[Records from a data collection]
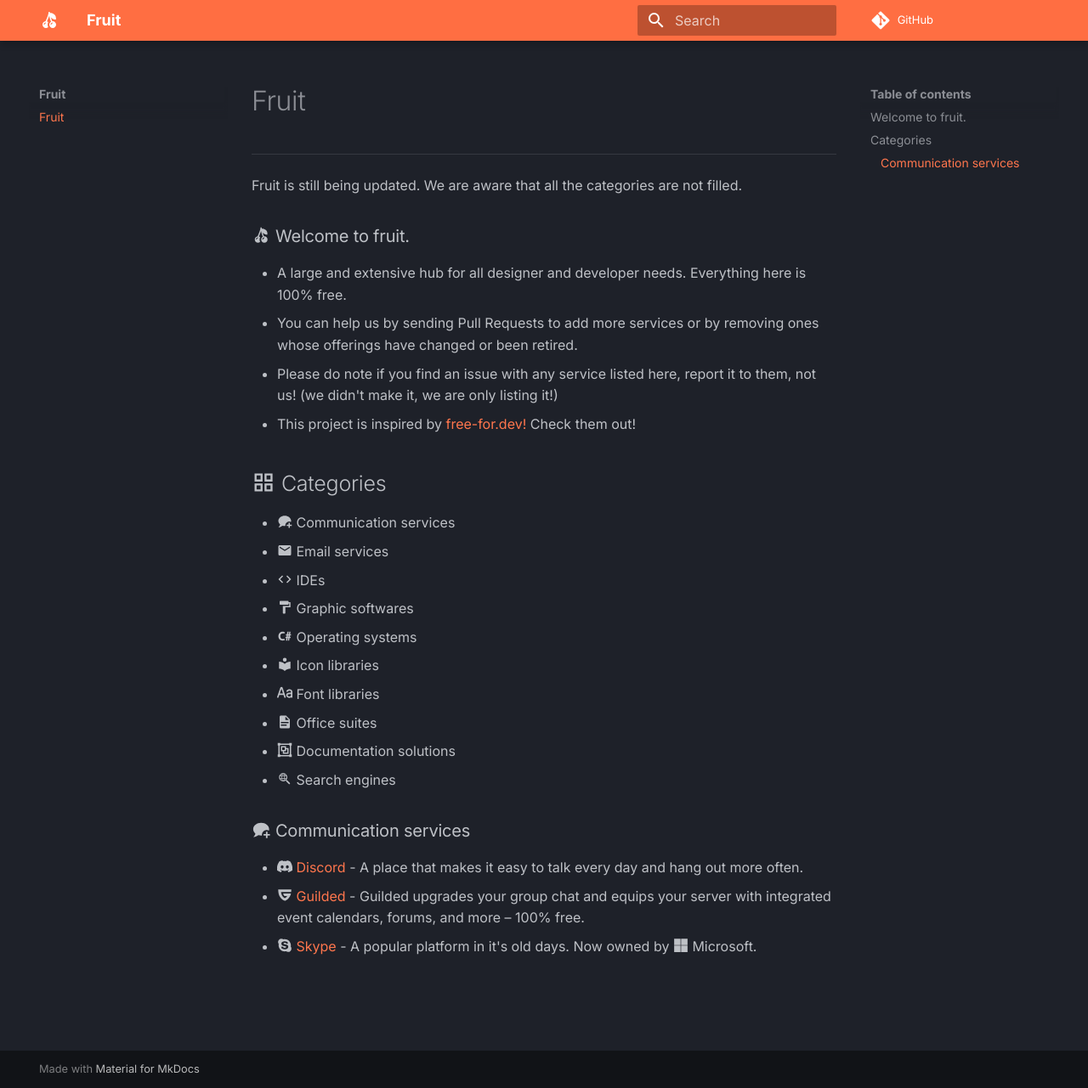
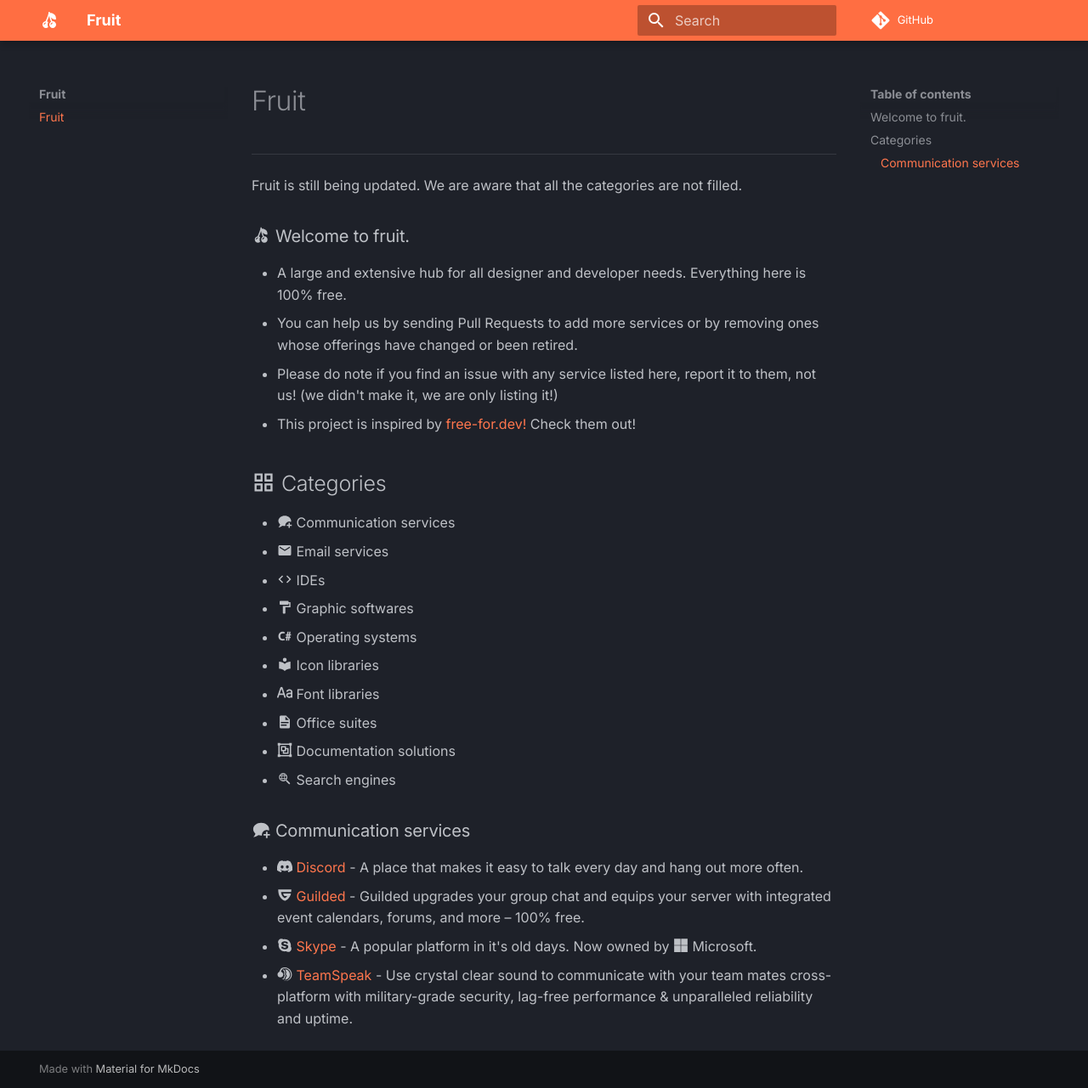
Before and after one commit to hamhimdev/fruit, an MkDocs documentation site: the page built from docs/index.md, in a window 1280 px wide and 1281 px high. Shown: the whole window at 85% size. Built offline with MkDocs 1.6.1 and Material for MkDocs 9.7.7, drawn with Linux system fonts in a browser that asks for light colours; comment, search, counter and statistics services are not loaded.

Commit message:
docs: Add TeamSpeak

```diff
--- a/docs/index.md
+++ b/docs/index.md
@@ -23,3 +23,4 @@
 - :fontawesome-brands-discord: [Discord](https://discord.com/) - A place that makes it easy to talk every day and hang out more often.
 - :fontawesome-brands-guilded: [Guilded](https://www.guilded.gg/) - Guilded upgrades your group chat and equips your server with integrated event calendars, forums, and more – 100% free.
 - :fontawesome-brands-skype: [Skype](https://www.skype.com/en/) - A popular platform in it's old days. Now owned by :fontawesome-brands-microsoft: Microsoft.
+- :fontawesome-brands-teamspeak: [TeamSpeak](https://teamspeak.com/) - Use crystal clear sound to communicate with your team mates cross-platform with military-grade security, lag-free performance & unparalleled reliability and uptime.
```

[TASK TO CARRY OUT]: Leave the images out and give the rest of the data again exactly.

[ANSWER BELOW]:
Before and after one commit to hamhimdev/fruit, an MkDocs documentation site: the page built from docs/index.md, in a window 1280 px wide and 1281 px high. Shown: the whole window at 85% size. Built offline with MkDocs 1.6.1 and Material for MkDocs 9.7.7, drawn with Linux system fonts in a browser that asks for light colours; comment, search, counter and statistics services are not loaded.

Commit message:
docs: Add TeamSpeak

```diff
--- a/docs/index.md
+++ b/docs/index.md
@@ -23,3 +23,4 @@
 - :fontawesome-brands-discord: [Discord](https://discord.com/) - A place that makes it easy to talk every day and hang out more often.
 - :fontawesome-brands-guilded: [Guilded](https://www.guilded.gg/) - Guilded upgrades your group chat and equips your server with integrated event calendars, forums, and more – 100% free.
 - :fontawesome-brands-skype: [Skype](https://www.skype.com/en/) - A popular platform in it's old days. Now owned by :fontawesome-brands-microsoft: Microsoft.
+- :fontawesome-brands-teamspeak: [TeamSpeak](https://teamspeak.com/) - Use crystal clear sound to communicate with your team mates cross-platform with military-grade security, lag-free performance & unparalleled reliability and uptime.
```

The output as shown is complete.